[i] “Just 7 percent of journalists are Republicans. That’s far fewer than even a decade ago” by Chris Cillizza (Washington Post, May 6, 2014).
[ii] “Gas Tax Opponents Target California’s Anti-Trump AG Over Ballot Manipulation” by Chris White (Daily Caller, October 29, 2018).
[iii] “Exclusive–Election Fraud Expert: California’s Ballot Harvesting Favored Democrats” by John Binder (Breitbart, November 30, 2018).
[iv] “LA County Admits Number Of Registered Voters At 144% Of Resident Citizens Of Voting Age” by Tyler Durden (ZeroHedge, August 6, 2017).
[v] “Top 100 donors influence California campaigns most” by Coulter Jones and Elizabeth Titus (SFGate, June 4, 2012).
[vi] “Is This the End of Public-Sector Unions in America?” by Alana Semuels (The Atlantic, June 27, 2018).

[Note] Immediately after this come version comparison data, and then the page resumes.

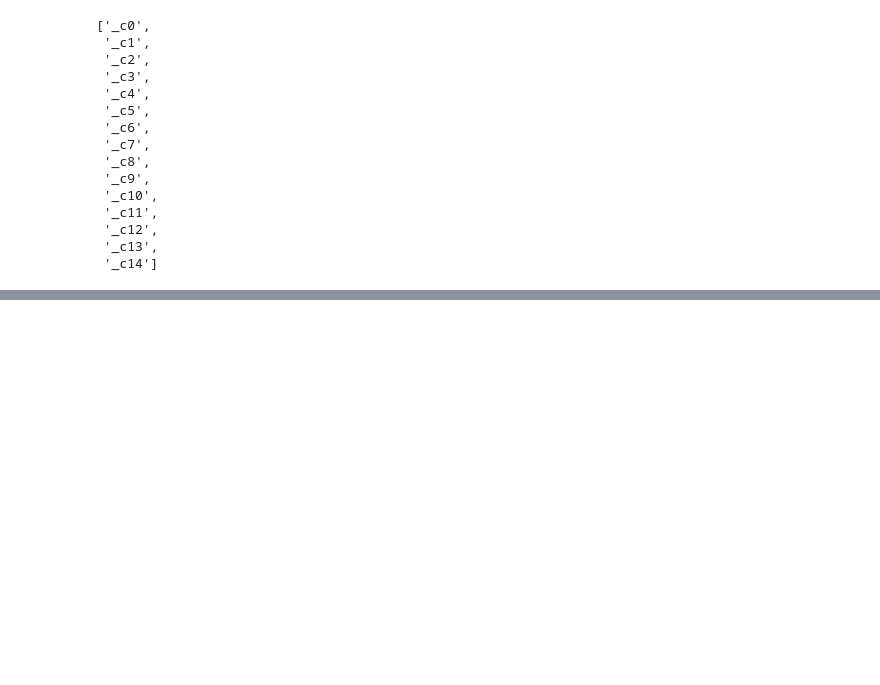
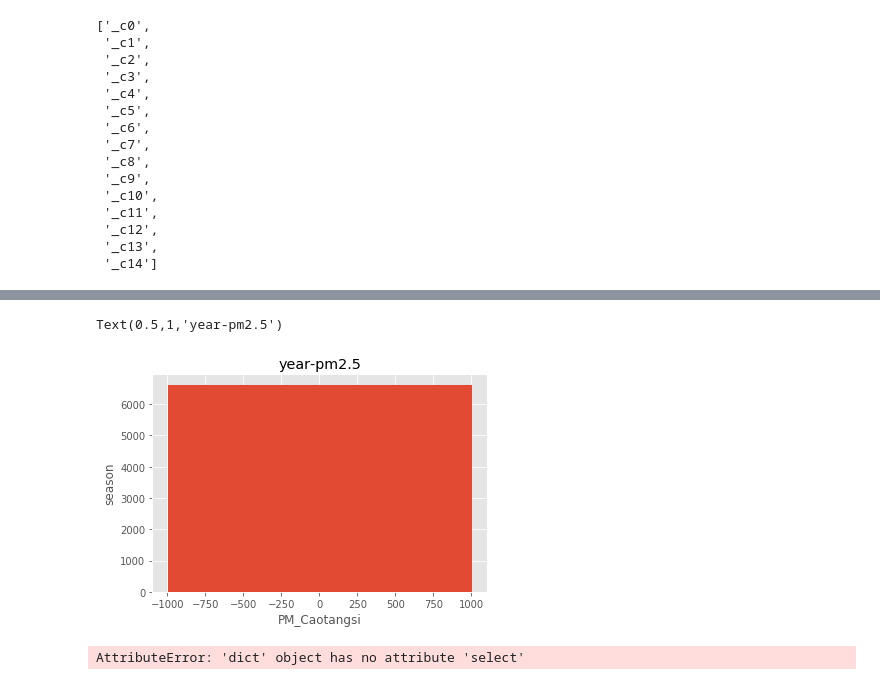
Before and after one commit to wjia458/722-test, a Jupyter notebook: Iteration4 Miro.ipynb, the cells around one changed output, grey strips where cells are left out. Cells and saved outputs as stored; diff of their text form; code cells hidden in the pictures; blank space fills up the shorter version.

```diff
--- a/Iteration4 Miro.ipynb
+++ b/Iteration4 Miro.ipynb
@@ -56,0 +348,9 @@ air_data.describe().show()
+# %%
+import findspark
+findspark.init('/home/ubuntu/spark-2.1.1-bin-hadoop2.7')
+import pyspark
+from pyspark.sql import *
+spark = SparkSession.builder.appName('airdata_logistics').getOrCreate()
+from pyspark.ml.classification import LogisticRegression
+# %%
+airdata = spark.read.csv('ChengduPM2013-2015.csv',inferSchema=True,header=True)
@@ -56,0 +468,27 @@ air_data.describe().show()
+# %%
+%matplotlib inline
+import matplotlib.pyplot as plt
+plt.style.use('ggplot')
+# %%
+hist = airdata.select("season").rdd.flatMap(lambda x: x).histogram(20)
+# %%
+airdata = {"bins":hist[0][:-1],"freq":hist[1]}
+plt.bar(airdata["bins"],airdata["freq"],width=2000)
+plt.xlabel("PM_Caotangsi")
+plt.ylabel("season")
+plt.title("year-pm2.5")
+# %% [output]
+Text(0.5,1,'year-pm2.5')
+[figure, added]
+# %%
+data_multi ={airdata.select(season).rdd.flatMap(lambda x:x).collect()\
+             for season in ["balance","numTrans","numIntlTrans"]}
+plt.scatter(airdata["numTrans"],airdata["balance"],c ='r',marker='o',label="numTrans-balance")
+plt.scatter(airdata["numIntlTrans"],airdata["balance"],c ='b',marker="x",label="numInt-balance")
+plt.grid(True)
+plt.xlabel("PM_Caotangsi")
+plt.ylabel("season")
+plt.legend(loc='upper right')#图例的位置
+plt.title("view")
+# %% [output]
+AttributeError: 'dict' object has no attribute 'select'
```
Also changed, not shown: parts of 41 cells of this notebook, 3 other files.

[vii] “Assembly Member Sabrina Cervantes Campaign Worker Caught on Video” (Republican Club of Riverside County, June 3, 2018).
[viii] “California to Trump: Release your taxes or you’re barred from the primary ballot,” by Alexei Koseff (San Francisco Chronicle, July 30, 2019)
[ix] “San Francisco Bay Area Experiences Mass Exodus Of Residents” by Len Ramirez (KPIX, CBS affiliate, February 8, 2018).
[x] “Cities Vs. Trump, Red state, blue state? The urban-rural divide is more significant” by Justin Davidson (NY Magazine, April 17, 2017).
[xi] “California’s low homeownership rate to continue” by ftJournal editorial staff (ftJournal, March 28, 2019).
[xii] “Renters Became the Majority Population in 22 Big US Cities” (RentCafe, January 25, 2018).
[xiii] California Budget and Policy Center, Fact Sheet, September 2017.
[xiv] “New CEQA Study Reveals Widespread Abuse of Legal Process by ‘Non-Environmentalists’” by Jennifer Hernandez, Esq., December 21, 2015.
[xv] “California High Housing Costs: Causes and Consequences” by Mac Taylor, March 17, 2015.
[xvi] “America’s Cities Are Unlivable. Blame Wealthy Liberals.” by Farhad Manjoo (New York Times, May 22, 2019).